The heartbreaking story of Anne Frank lives through the diary she kept for two years while hiding from the Nazis.
Anne Frank was born in Frankfurt, Germany to an upper-class Jewish family. For the first four years of her life, she lived an ordinary, happy childhood. When Adolf Hitler became Chancellor of Germany in 1933, anti-Semitism encouraged by Nazi policies affected Jewish families such as Anne's. Anne's father, Otto Frank, moved to Amsterdam to escape persecution, and later started a business named the Dutch Opekta Company; his family joined him a year later.
Anne and her older sister Margo were able to attend a local school in Amsterdam for several years. Anne was described by her teachers as an extroverted child and expressed a talent for writing.
In 1940, after the Netherlands was invaded by Germany, Anne was forced to leave her beloved school and attend a Jewish school. Realizing they were in danger of being sent to concentration camps, Anne's father prepared a hiding place above his business building as a residence for the family.

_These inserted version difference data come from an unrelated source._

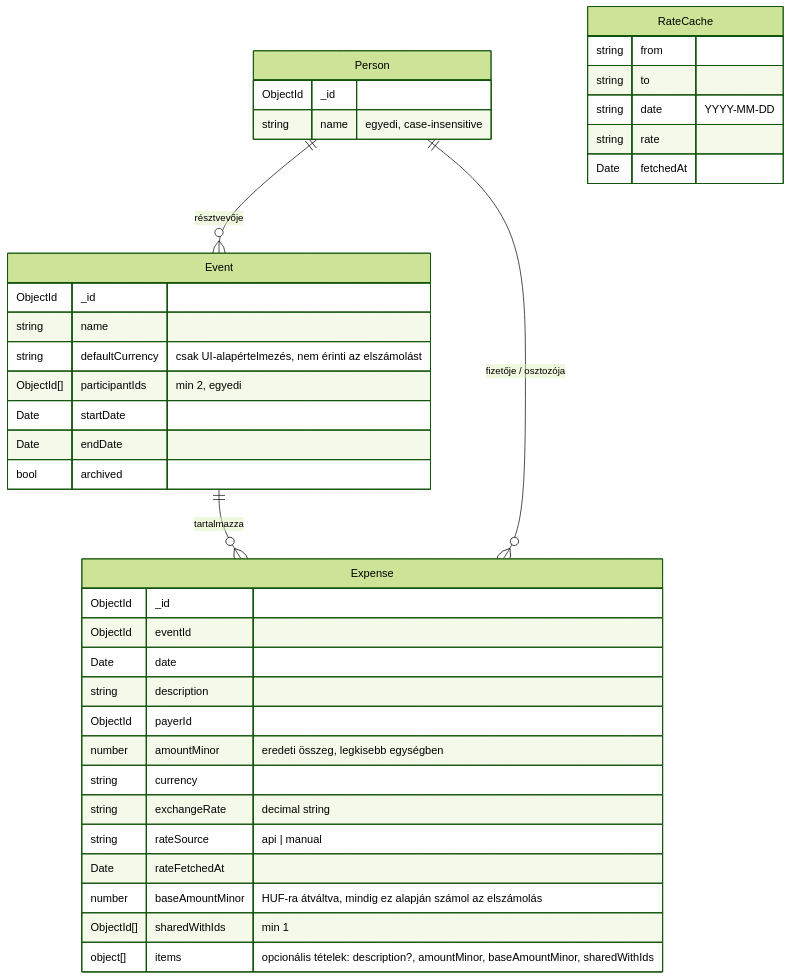
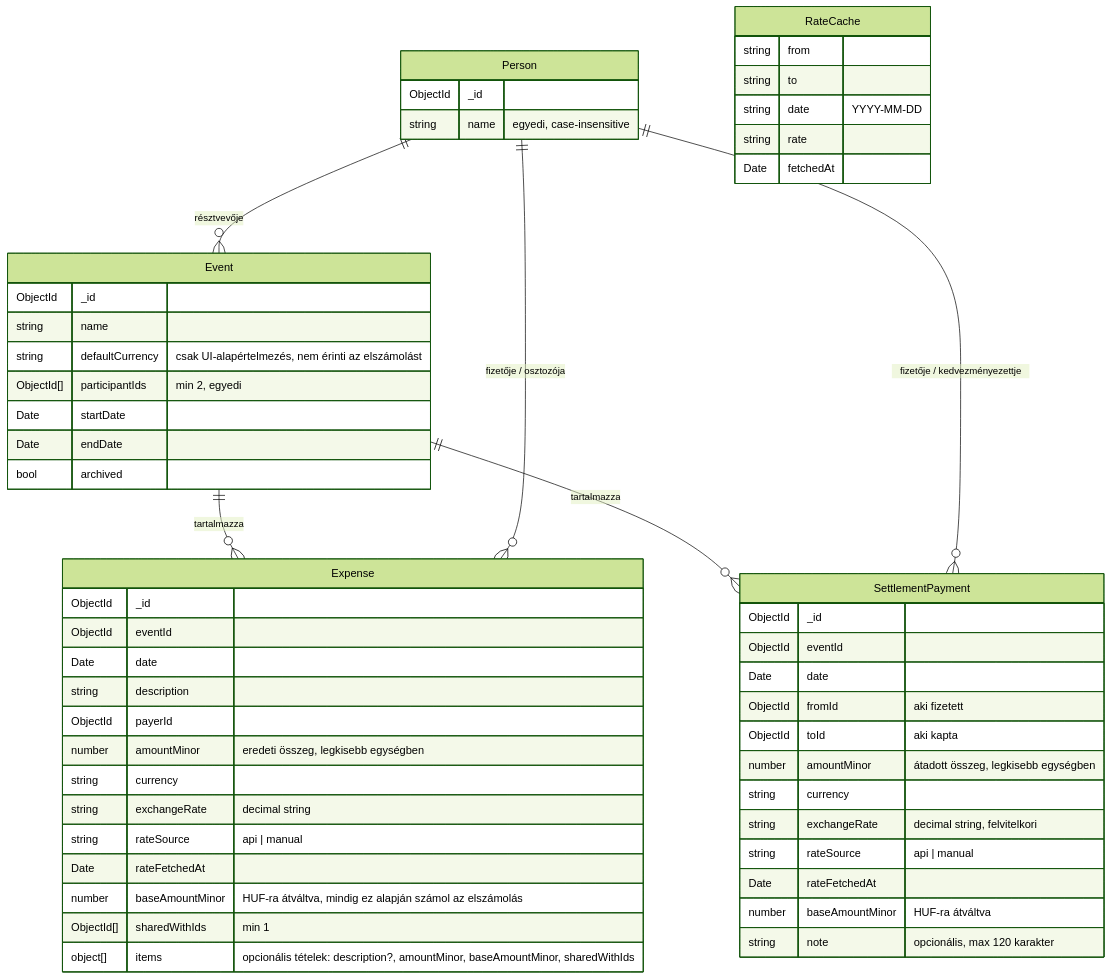
One commit to SunyiUborka/penny changed the second of 4 diagrams in docs/ARCHITECTURE.md. Above: the diagram before and after it, drawn with Mermaid (forest theme). The commit also changed other lines of this file and 31 other files, not shown here.

````diff
--- a/docs/ARCHITECTURE.md
+++ b/docs/ARCHITECTURE.md
@@ -94,41 +94,57 @@
 ```mermaid
 erDiagram
     Person {
         ObjectId _id
         string name "egyedi, case-insensitive"
     }
     Event {
         ObjectId _id
         string name
         string defaultCurrency "csak UI-alapértelmezés, nem érinti az elszámolást"
         ObjectId[] participantIds "min 2, egyedi"
         Date startDate
         Date endDate
         bool archived
     }
     Expense {
         ObjectId _id
         ObjectId eventId
         Date date
         string description
         ObjectId payerId
         number amountMinor "eredeti összeg, legkisebb egységben"
         string currency
         string exchangeRate "decimal string"
         string rateSource "api | manual"
         Date rateFetchedAt
         number baseAmountMinor "HUF-ra átváltva, mindig ez alapján számol az elszámolás"
         ObjectId[] sharedWithIds "min 1"
         object[] items "opcionális tételek: description?, amountMinor, baseAmountMinor, sharedWithIds"
     }
+    SettlementPayment {
+        ObjectId _id
+        ObjectId eventId
+        Date date
+        ObjectId fromId "aki fizetett"
+        ObjectId toId "aki kapta"
+        number amountMinor "átadott összeg, legkisebb egységben"
+        string currency
+        string exchangeRate "decimal string, felvitelkori"
+        string rateSource "api | manual"
+        Date rateFetchedAt
+        number baseAmountMinor "HUF-ra átváltva"
+        string note "opcionális, max 120 karakter"
+    }
     RateCache {
         string from
         string to
         string date "YYYY-MM-DD"
         string rate
         Date fetchedAt
     }
     Event ||--o{ Expense : "tartalmazza"
+    Event ||--o{ SettlementPayment : "tartalmazza"
     Person ||--o{ Event : "résztvevője"
     Person ||--o{ Expense : "fizetője / osztozója"
+    Person ||--o{ SettlementPayment : "fizetője / kedvezményezettje"
 ```
````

When Anne turned thirteen, she was given a small book which later became the well-known diary. She referred to her diary as “Kitty” and wrote as if writing to a friend. The early entries were mostly about her school days. There were also references to the Star of David that she was forced to wear as a Jew and to the daily harassment she and her family had to endure.
In one passage Anne wrote: “Our many Jewish friends and acquaintances are being taken away in droves. The Gestapo [German police] is treating them very roughly and transporting them in cattle cars to Westerbork, the big camp in Drenthe to which they're sending all the Jews. …If it's that bad in Holland, what must it be like in those faraway and uncivilized places where the Germans are sending them? We assume that most of them are being murdered. The English radio says they're being gassed.”

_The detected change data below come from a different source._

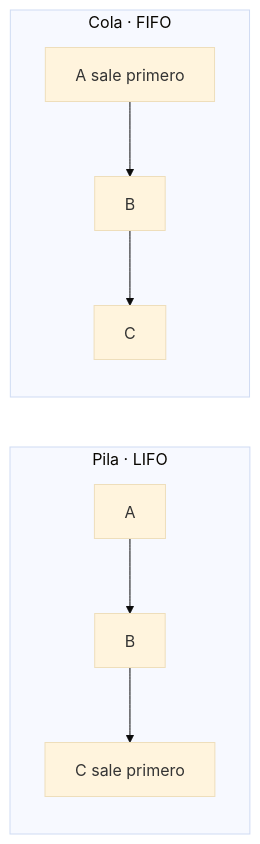
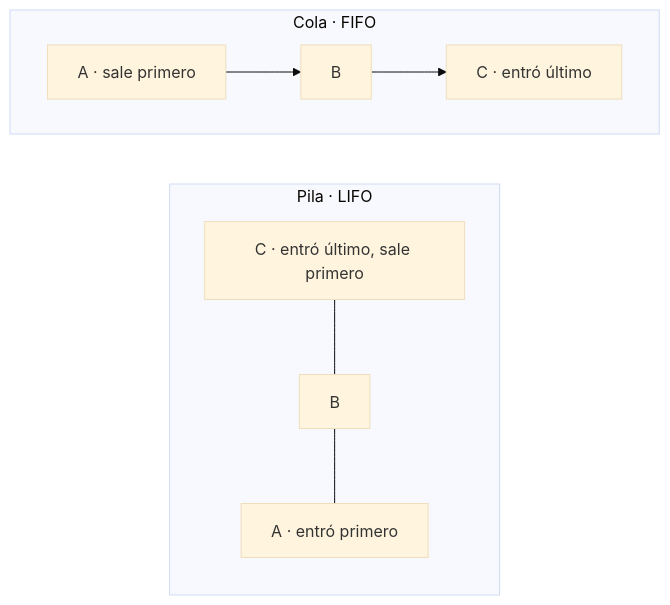
One commit to NICORUIZ93/The_Imperial_Book changed the second of 8 diagrams in web/public/content/foundations/modulo-2.md. Above: the diagram before and after it, drawn with Mermaid (base theme). The commit also changed other lines of this file, not shown here.

````diff
--- a/web/public/content/foundations/modulo-2.md
+++ b/web/public/content/foundations/modulo-2.md
@@ -107,9 +379,11 @@
 ```mermaid
 flowchart LR
-    subgraph LIFO["Pila · LIFO"]
-      A1["A"] --> B1["B"] --> C1["C sale primero"]
+    subgraph PILA["Pila · LIFO"]
+      direction TB
+      C1["C · entró último, sale primero"] --- B1["B"] --- A1["A · entró primero"]
     end
-    subgraph FIFO["Cola · FIFO"]
-      A2["A sale primero"] --> B2["B"] --> C2["C"]
+    subgraph COLA["Cola · FIFO"]
+      direction LR
+      A2["A · sale primero"] --> B2["B"] --> C2["C · entró último"]
     end
 ```
````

The family went into hiding three weeks after Anne's 13th birthday.
Anne and her family spent a little over two years in what Anne called the secret annex. While the Franks were living in the cramped annex they were later joined by the family of Hermann Van Pel and an elderly dentist. She was a teenager and had to live with seven other people.
According to Anne, life in the annex was boring and limiting. They had to stay quiet during the day because the smallest noise could give them away to the workers at the business below.
On August 4, 1945, the annex was raided by the Nazis. The friends hiding the Franks had been betrayed. The Franks and those living with them were then arrested and were deported to a concentration camp in Auschwitz, Germany. Anne and her sister were moved to Bergen-Belsen, a different concentration camp, where they both passed away from contracting typhoid fever.
When Miep Gies, a friend who helped the family, was released, she decided to return to the annex. There she found Anne's diary and stored it for safekeeping.
After the war, Otto Frank returned to Amsterdam and searched restlessly for his family. He learned from survivors of Bergen-Belsen that his wife and daughters were dead. When Miep Gies learned of the Frank family deaths, she gave Otto Anne's diary. Otto could barely recognize his daughter from what she had written. His experience with reading Anne's diary was so painful that he had debated whether or not to publish her diary. He later realized that it was very clear that Anne had meant to do so. The first version of the diary, The Secret Annexe, was published in 1947 in The Netherlands. It was later translated to English and adapted as a play.
Today, the cramped series of rooms Anne called the secret annex has been renamed the Anne Frank House. The museum and international research center have been providing documentation about the Holocaust and educational resources. According to her diary, toward the end of Anne’s life, she slowly became numb to everything that was going on around her. Her story is important because it shows how much people can grow even under the cruelest circumstances. Although Anne passed away long ago, her story still lives on.
[Source: Women Who Changed the World]